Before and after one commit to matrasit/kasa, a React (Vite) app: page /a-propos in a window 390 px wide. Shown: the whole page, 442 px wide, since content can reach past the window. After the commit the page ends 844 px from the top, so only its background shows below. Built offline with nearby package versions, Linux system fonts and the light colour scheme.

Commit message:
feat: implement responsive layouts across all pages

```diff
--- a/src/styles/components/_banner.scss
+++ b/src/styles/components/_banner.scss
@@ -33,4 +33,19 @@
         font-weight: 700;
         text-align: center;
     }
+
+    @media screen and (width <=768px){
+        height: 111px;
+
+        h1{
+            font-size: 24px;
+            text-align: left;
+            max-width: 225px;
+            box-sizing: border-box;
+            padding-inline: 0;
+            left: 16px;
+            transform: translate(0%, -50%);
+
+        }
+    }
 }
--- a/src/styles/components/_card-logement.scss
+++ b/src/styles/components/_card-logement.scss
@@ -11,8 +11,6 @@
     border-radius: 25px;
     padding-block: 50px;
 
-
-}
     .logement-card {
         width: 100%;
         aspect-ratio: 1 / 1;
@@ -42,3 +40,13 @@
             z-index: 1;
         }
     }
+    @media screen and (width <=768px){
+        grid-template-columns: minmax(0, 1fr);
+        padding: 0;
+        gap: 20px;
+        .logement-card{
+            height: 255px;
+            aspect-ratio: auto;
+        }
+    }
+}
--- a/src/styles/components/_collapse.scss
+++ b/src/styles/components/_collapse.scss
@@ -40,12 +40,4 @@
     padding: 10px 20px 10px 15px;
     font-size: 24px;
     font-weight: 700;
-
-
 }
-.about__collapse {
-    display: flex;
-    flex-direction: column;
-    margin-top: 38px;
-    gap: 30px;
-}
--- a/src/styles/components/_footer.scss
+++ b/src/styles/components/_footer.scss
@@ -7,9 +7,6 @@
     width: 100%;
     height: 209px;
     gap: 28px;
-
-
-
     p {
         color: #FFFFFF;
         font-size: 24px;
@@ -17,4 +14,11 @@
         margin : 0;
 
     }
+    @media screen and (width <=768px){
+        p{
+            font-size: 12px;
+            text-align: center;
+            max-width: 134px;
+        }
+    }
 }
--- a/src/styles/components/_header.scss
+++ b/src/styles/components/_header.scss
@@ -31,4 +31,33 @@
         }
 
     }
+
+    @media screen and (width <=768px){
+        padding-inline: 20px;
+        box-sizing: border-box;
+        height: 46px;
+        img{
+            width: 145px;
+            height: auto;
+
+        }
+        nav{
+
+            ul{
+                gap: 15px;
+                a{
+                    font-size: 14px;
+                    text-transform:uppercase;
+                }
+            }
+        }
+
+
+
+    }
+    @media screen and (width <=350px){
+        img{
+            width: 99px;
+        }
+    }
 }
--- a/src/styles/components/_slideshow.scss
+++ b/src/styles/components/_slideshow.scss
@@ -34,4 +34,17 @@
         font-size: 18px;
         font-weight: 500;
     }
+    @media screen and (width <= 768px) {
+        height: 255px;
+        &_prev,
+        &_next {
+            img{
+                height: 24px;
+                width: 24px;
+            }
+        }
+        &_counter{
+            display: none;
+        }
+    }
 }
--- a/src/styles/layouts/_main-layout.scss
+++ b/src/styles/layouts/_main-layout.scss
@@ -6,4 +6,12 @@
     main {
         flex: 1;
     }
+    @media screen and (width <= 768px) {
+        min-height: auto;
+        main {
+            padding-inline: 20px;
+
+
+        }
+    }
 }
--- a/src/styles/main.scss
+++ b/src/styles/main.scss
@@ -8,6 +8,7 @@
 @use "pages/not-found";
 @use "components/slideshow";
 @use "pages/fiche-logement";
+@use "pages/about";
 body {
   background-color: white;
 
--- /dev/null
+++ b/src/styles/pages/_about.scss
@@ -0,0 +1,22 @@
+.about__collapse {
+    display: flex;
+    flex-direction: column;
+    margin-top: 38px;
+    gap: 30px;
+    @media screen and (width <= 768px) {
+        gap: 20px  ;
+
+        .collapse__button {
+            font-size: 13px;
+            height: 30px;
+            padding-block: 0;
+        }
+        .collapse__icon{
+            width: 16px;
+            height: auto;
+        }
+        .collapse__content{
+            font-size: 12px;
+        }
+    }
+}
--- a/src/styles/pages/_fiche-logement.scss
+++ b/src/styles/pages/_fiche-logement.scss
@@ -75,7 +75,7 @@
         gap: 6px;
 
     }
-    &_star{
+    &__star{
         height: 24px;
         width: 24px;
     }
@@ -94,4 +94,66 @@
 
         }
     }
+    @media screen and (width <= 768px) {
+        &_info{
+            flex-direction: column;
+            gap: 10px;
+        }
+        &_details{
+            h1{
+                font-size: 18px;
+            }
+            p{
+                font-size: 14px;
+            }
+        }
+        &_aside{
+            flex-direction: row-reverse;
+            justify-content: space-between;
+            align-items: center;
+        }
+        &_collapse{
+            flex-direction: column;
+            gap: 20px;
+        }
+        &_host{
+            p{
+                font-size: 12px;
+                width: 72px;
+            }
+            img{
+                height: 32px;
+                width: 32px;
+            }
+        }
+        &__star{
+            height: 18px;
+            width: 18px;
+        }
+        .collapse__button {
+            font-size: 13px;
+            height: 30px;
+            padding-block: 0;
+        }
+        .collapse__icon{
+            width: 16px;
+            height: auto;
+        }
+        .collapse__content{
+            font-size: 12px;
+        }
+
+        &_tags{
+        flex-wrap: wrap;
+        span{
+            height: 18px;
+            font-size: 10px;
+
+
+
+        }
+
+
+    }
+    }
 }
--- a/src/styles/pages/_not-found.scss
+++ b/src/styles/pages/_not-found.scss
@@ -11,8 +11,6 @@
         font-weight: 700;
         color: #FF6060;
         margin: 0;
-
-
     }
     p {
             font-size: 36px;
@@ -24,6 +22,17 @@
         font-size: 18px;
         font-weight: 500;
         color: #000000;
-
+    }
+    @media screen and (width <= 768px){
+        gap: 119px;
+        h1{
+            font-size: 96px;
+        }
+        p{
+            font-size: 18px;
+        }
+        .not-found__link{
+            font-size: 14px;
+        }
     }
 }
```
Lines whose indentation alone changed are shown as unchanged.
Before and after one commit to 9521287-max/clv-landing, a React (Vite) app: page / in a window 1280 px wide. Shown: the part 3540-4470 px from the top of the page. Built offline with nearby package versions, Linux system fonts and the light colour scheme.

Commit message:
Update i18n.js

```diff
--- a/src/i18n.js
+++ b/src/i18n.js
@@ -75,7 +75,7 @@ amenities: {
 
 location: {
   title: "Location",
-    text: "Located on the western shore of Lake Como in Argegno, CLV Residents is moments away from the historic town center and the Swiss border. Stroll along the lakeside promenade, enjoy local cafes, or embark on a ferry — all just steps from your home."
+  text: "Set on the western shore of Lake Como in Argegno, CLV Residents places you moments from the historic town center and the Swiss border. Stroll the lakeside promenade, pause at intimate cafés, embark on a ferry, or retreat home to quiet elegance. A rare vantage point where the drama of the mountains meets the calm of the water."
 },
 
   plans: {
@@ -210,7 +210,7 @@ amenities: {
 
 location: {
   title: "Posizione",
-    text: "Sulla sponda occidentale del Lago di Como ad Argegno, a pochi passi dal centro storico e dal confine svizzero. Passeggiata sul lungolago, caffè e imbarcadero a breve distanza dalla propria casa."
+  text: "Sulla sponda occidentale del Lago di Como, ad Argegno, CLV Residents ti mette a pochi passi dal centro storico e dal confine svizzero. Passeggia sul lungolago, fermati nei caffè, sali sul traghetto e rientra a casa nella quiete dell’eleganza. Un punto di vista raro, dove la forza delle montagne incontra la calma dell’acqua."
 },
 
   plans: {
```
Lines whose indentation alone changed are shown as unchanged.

-=-=-

Each line above is to be repeated exactly.

Before and after one commit to matrasit/kasa, a React (Vite) app: page /a-propos in a window 390 px wide. Shown: the whole page, 442 px wide, since content can reach past the window. After the commit the page ends 844 px from the top, so only its background shows below. Built offline with nearby package versions, Linux system fonts and the light colour scheme.

Commit message:
feat: implement responsive layouts across all pages

```diff
--- a/src/styles/components/_banner.scss
+++ b/src/styles/components/_banner.scss
@@ -33,4 +33,19 @@
         font-weight: 700;
         text-align: center;
     }
+
+    @media screen and (width <=768px){
+        height: 111px;
+
+        h1{
+            font-size: 24px;
+            text-align: left;
+            max-width: 225px;
+            box-sizing: border-box;
+            padding-inline: 0;
+            left: 16px;
+            transform: translate(0%, -50%);
+
+        }
+    }
 }
--- a/src/styles/components/_card-logement.scss
+++ b/src/styles/components/_card-logement.scss
@@ -11,8 +11,6 @@
     border-radius: 25px;
     padding-block: 50px;
 
-
-}
     .logement-card {
         width: 100%;
         aspect-ratio: 1 / 1;
@@ -42,3 +40,13 @@
             z-index: 1;
         }
     }
+    @media screen and (width <=768px){
+        grid-template-columns: minmax(0, 1fr);
+        padding: 0;
+        gap: 20px;
+        .logement-card{
+            height: 255px;
+            aspect-ratio: auto;
+        }
+    }
+}
--- a/src/styles/components/_collapse.scss
+++ b/src/styles/components/_collapse.scss
@@ -40,12 +40,4 @@
     padding: 10px 20px 10px 15px;
     font-size: 24px;
     font-weight: 700;
-
-
 }
-.about__collapse {
-    display: flex;
-    flex-direction: column;
-    margin-top: 38px;
-    gap: 30px;
-}
--- a/src/styles/components/_footer.scss
+++ b/src/styles/components/_footer.scss
@@ -7,9 +7,6 @@
     width: 100%;
     height: 209px;
     gap: 28px;
-
-
-
     p {
         color: #FFFFFF;
         font-size: 24px;
@@ -17,4 +14,11 @@
         margin : 0;
 
     }
+    @media screen and (width <=768px){
+        p{
+            font-size: 12px;
+            text-align: center;
+            max-width: 134px;
+        }
+    }
 }
--- a/src/styles/components/_header.scss
+++ b/src/styles/components/_header.scss
@@ -31,4 +31,33 @@
         }
 
     }
+
+    @media screen and (width <=768px){
+        padding-inline: 20px;
+        box-sizing: border-box;
+        height: 46px;
+        img{
+            width: 145px;
+            height: auto;
+
+        }
+        nav{
+
+            ul{
+                gap: 15px;
+                a{
+                    font-size: 14px;
+                    text-transform:uppercase;
+                }
+            }
+        }
+
+
+
+    }
+    @media screen and (width <=350px){
+        img{
+            width: 99px;
+        }
+    }
 }
--- a/src/styles/components/_slideshow.scss
+++ b/src/styles/components/_slideshow.scss
@@ -34,4 +34,17 @@
         font-size: 18px;
         font-weight: 500;
     }
+    @media screen and (width <= 768px) {
+        height: 255px;
+        &_prev,
+        &_next {
+            img{
+                height: 24px;
+                width: 24px;
+            }
+        }
+        &_counter{
+            display: none;
+        }
+    }
 }
--- a/src/styles/layouts/_main-layout.scss
+++ b/src/styles/layouts/_main-layout.scss
@@ -6,4 +6,12 @@
     main {
         flex: 1;
     }
+    @media screen and (width <= 768px) {
+        min-height: auto;
+        main {
+            padding-inline: 20px;
+
+
+        }
+    }
 }
--- a/src/styles/main.scss
+++ b/src/styles/main.scss
@@ -8,6 +8,7 @@
 @use "pages/not-found";
 @use "components/slideshow";
 @use "pages/fiche-logement";
+@use "pages/about";
 body {
   background-color: white;
 
--- /dev/null
+++ b/src/styles/pages/_about.scss
@@ -0,0 +1,22 @@
+.about__collapse {
+    display: flex;
+    flex-direction: column;
+    margin-top: 38px;
+    gap: 30px;
+    @media screen and (width <= 768px) {
+        gap: 20px  ;
+
+        .collapse__button {
+            font-size: 13px;
+            height: 30px;
+            padding-block: 0;
+        }
+        .collapse__icon{
+            width: 16px;
+            height: auto;
+        }
+        .collapse__content{
+            font-size: 12px;
+        }
+    }
+}
--- a/src/styles/pages/_fiche-logement.scss
+++ b/src/styles/pages/_fiche-logement.scss
@@ -75,7 +75,7 @@
         gap: 6px;
 
     }
-    &_star{
+    &__star{
         height: 24px;
         width: 24px;
     }
@@ -94,4 +94,66 @@
 
         }
     }
+    @media screen and (width <= 768px) {
+        &_info{
+            flex-direction: column;
+            gap: 10px;
+        }
+        &_details{
+            h1{
+                font-size: 18px;
+            }
+            p{
+                font-size: 14px;
+            }
+        }
+        &_aside{
+            flex-direction: row-reverse;
+            justify-content: space-between;
+            align-items: center;
+        }
+        &_collapse{
+            flex-direction: column;
+            gap: 20px;
+        }
+        &_host{
+            p{
+                font-size: 12px;
+                width: 72px;
+            }
+            img{
+                height: 32px;
+                width: 32px;
+            }
+        }
+        &__star{
+            height: 18px;
+            width: 18px;
+        }
+        .collapse__button {
+            font-size: 13px;
+            height: 30px;
+            padding-block: 0;
+        }
+        .collapse__icon{
+            width: 16px;
+            height: auto;
+        }
+        .collapse__content{
+            font-size: 12px;
+        }
+
+        &_tags{
+        flex-wrap: wrap;
+        span{
+            height: 18px;
+            font-size: 10px;
+
+
+
+        }
+
+
+    }
+    }
 }
--- a/src/styles/pages/_not-found.scss
+++ b/src/styles/pages/_not-found.scss
@@ -11,8 +11,6 @@
         font-weight: 700;
         color: #FF6060;
         margin: 0;
-
-
     }
     p {
             font-size: 36px;
@@ -24,6 +22,17 @@
         font-size: 18px;
         font-weight: 500;
         color: #000000;
-
+    }
+    @media screen and (width <= 768px){
+        gap: 119px;
+        h1{
+            font-size: 96px;
+        }
+        p{
+            font-size: 18px;
+        }
+        .not-found__link{
+            font-size: 14px;
+        }
     }
 }
```
Lines whose indentation alone changed are shown as unchanged.
Before and after one commit to 9521287-max/clv-landing, a React (Vite) app: page / in a window 1280 px wide. Shown: the part 3540-4470 px from the top of the page. Built offline with nearby package versions, Linux system fonts and the light colour scheme.

Commit message:
Update i18n.js

```diff
--- a/src/i18n.js
+++ b/src/i18n.js
@@ -75,7 +75,7 @@ amenities: {
 
 location: {
   title: "Location",
-    text: "Located on the western shore of Lake Como in Argegno, CLV Residents is moments away from the historic town center and the Swiss border. Stroll along the lakeside promenade, enjoy local cafes, or embark on a ferry — all just steps from your home."
+  text: "Set on the western shore of Lake Como in Argegno, CLV Residents places you moments from the historic town center and the Swiss border. Stroll the lakeside promenade, pause at intimate cafés, embark on a ferry, or retreat home to quiet elegance. A rare vantage point where the drama of the mountains meets the calm of the water."
 },
 
   plans: {
@@ -210,7 +210,7 @@ amenities: {
 
 location: {
   title: "Posizione",
-    text: "Sulla sponda occidentale del Lago di Como ad Argegno, a pochi passi dal centro storico e dal confine svizzero. Passeggiata sul lungolago, caffè e imbarcadero a breve distanza dalla propria casa."
+  text: "Sulla sponda occidentale del Lago di Como, ad Argegno, CLV Residents ti mette a pochi passi dal centro storico e dal confine svizzero. Passeggia sul lungolago, fermati nei caffè, sali sul traghetto e rientra a casa nella quiete dell’eleganza. Un punto di vista raro, dove la forza delle montagne incontra la calma dell’acqua."
 },
 
   plans: {
```
Lines whose indentation alone changed are shown as unchanged.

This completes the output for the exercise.